Ladies and gentlemen,
It is a tremendous pleasure to be with you this afternoon for this very important High Level Dialogue on Women’s Empowerment in the Information Society.
In the second decade of the 21st century, we are all very much aware of the power and importance of ICTs in every aspect of our lives – and ICTs increasingly play a vital role in all societies, in all countries.
ICTs are also a huge enabler for women in all communities – and especially in the developing world.
Even a simple mobile phone enables women to stay in touch with family and friends; can provide women with access to all kinds of valuable information, such as healthcare and reproductive information; and can be a valuable tool for marketing skills and selling products and services.
With ICTs we can deliver basic education in areas such as literacy, entrepreneurship and e-agriculture in ways never before imagined – and given that women do most of the world’s work, this offers enormous potential for improving the lives not just of women but of all the world’s people.
I am proud to be able to report that ITU – the UN specialized agency for ICTs – has partnered with the Telecentre.org Foundation on a Women’s Digital Literacy Campaign.
This campaign, launched in 2011, is on track to train one million women in basic ICT skills – and indeed by March this year we were already past the two-thirds mark, with 680,000 women from 147 organizations trained in 85 countries.
For its part, the UN Broadband Commission – which was created three years ago by ITU and UNESCO – set up a Working Group on Broadband and Gender in September last year, in answer to a direct appeal from Geena Davis, to harness the power of broadband to empower women and girls.
The working group had its first formal meeting in Mexico just over a month ago, chaired by Helen Clark, the UNDP Administrator, and I was very pleased to have been able to take part myself, along with the co-Chair of the Broadband Commission, Carlos Slim.
The Commission has also endorsed a new advocacy target, to achieve gender equality in access to broadband by 2020.
Ladies and gentlemen,
In a world where there is a large and growing skills shortage in the ICT sector, we need to get more girls involved in science, technology, engineering and maths – the STEM subjects – and we need to get more girls taking an interest in ICT careers.
ITU has adopted a three-pronged approach to increasing the number of women in ICT careers:
- Firstly, to create demand among girls and women for careers in ICT, especially through our annual Girls in ICT Day initiative, which takes place on the fourth Thursday in April;
- Secondly, to ensure a better supply of STEM education to girls and women; and
- Thirdly, to achieve long-term sustainability by encouraging ICT businesses to attract, recruit, retain and – last, but very much not least – promote women.

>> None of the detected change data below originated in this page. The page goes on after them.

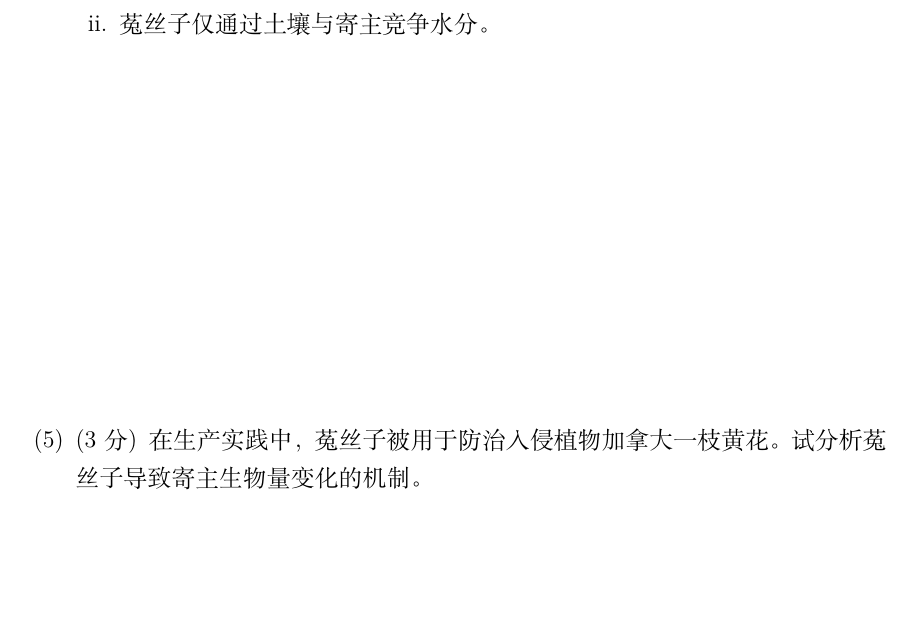
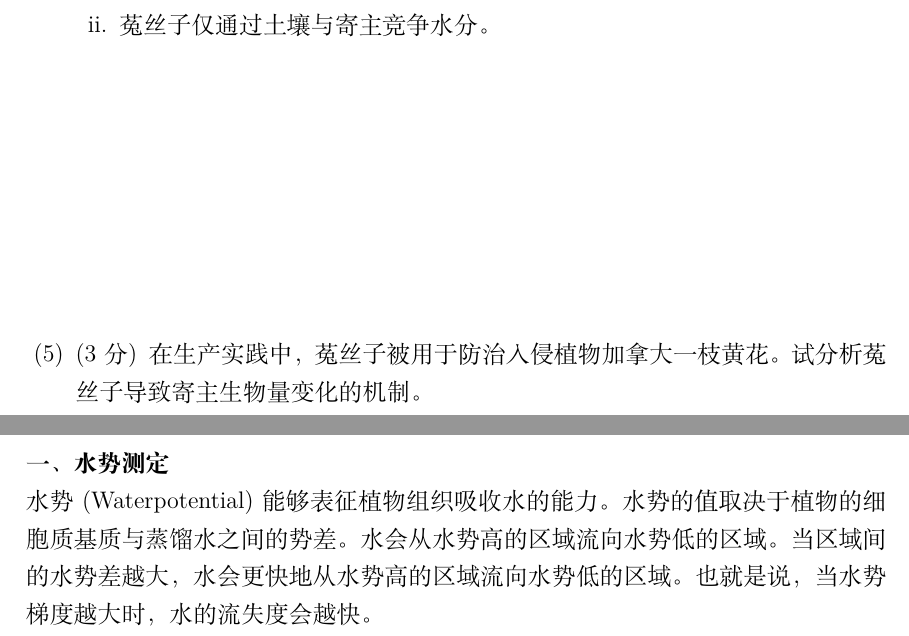
Before and after one commit to ChickenHu/notebook, a LaTeX problem sheet (植物 植生.tex): part of page 3 of 3 before the commit and two parts of pages 3 and 4 of 4 after it, the two joined at a grey line, cut so that both start at the same text, the shorter picture padded with empty space. Compiled offline with XeLaTeX.

Commit message:
vault backup: 2025-07-27 16:40:48 from ChickieHu's computer
Affected files:
植物 植生.aux
植物 植生.log
植物 植生.synctex.gz
植物 植生.tex

```diff
--- a/植物 植生.tex
+++ b/植物 植生.tex
@@ -37,7 +37,14 @@
         \vfil
     \end{subparts}
     \part[3]{在生产实践中，菟丝子被用于防治入侵植物加拿大一枝黄花。试分析菟丝子导致寄主生物量变化的机制。}
+    \vfil
+    \newpage
     \end{parts}
+    \textbf{一、水势测定}
+    \newline
+    水势(Waterpotential)能够表征植物组织吸收水的能力。水势的值取决于植物的细胞质基质与蒸馏水之间的势差。水会从水势高的区域流向水势低的区域。当区域间的水势差越大，水会更快地从水势高的区域流向水势低的区域。也就是说，当水势梯度越大时，水的流失度会越快。
+
+
 \end{questions}
 
 \end{document}
```
Also changed, not shown: 3 other files.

This involves issues such as pay gaps, recruitment strategies, making the work environment more attractive to women, and of course the work-life balance.
How can we move this strategy forward?
As you may know, UN Women and the UN Global Compact developed a core set of principles for all kinds of businesses offering guidance on how to empower women in the workplace, marketplace and community.
These principles are known as the Women’s Empowerment Principles. The WEPs were developed following an international multi-stakeholder consultation process, which began in March 2009 and culminated in their launch on International Women’s Day in March 2010.
Nearly 600 companies around the world have now signed on to these principles.
One of the recommendations made by ITU during the discussions on Women’s ICT Careers, at the Women, ICT and Development meeting in Washington DC in January, was to develop a Roadmap for the Tech Sector.
This roadmap would address the challenges and barriers to engaging more girls in STEM studies, as well as those that prevent women from fully-engaging in ICT careers and advancing to the highest levels.
I am therefore delighted to be able to announce that ITU, UN Women and the UN Global Compact have agreed to launch an international multi-stakeholder consultation process to develop a Tech Sector Roadmap designed to tackle just these challenges.
We will look forward to working with a wide range of stakeholders – including WICTAD and the Broadband Commission Working Group on Gender – as we develop this roadmap.
ITU looks forward to bringing its experience in promoting girls into the ICT pipeline and women into ICT careers.
In addition, ITU can promote the Tech Sector Roadmap among its 700+ Sector Members, which include many of the world’s leading ICT companies and top academic institutions.
I am sure that my colleague here from UN Women will also wish to share her thoughts on the Tech Sector Roadmap.
This high level panel has been convened to identify systemic, scalable strategies for empowering women in the Information Society – and I believe that the Tech Sector Roadmap is a perfect example of this, and will make real progress in enabling girls and women to step up to technology and seize the amazing career opportunities ahead.
We have much to look forward to – and I wish you a very constructive dialogue!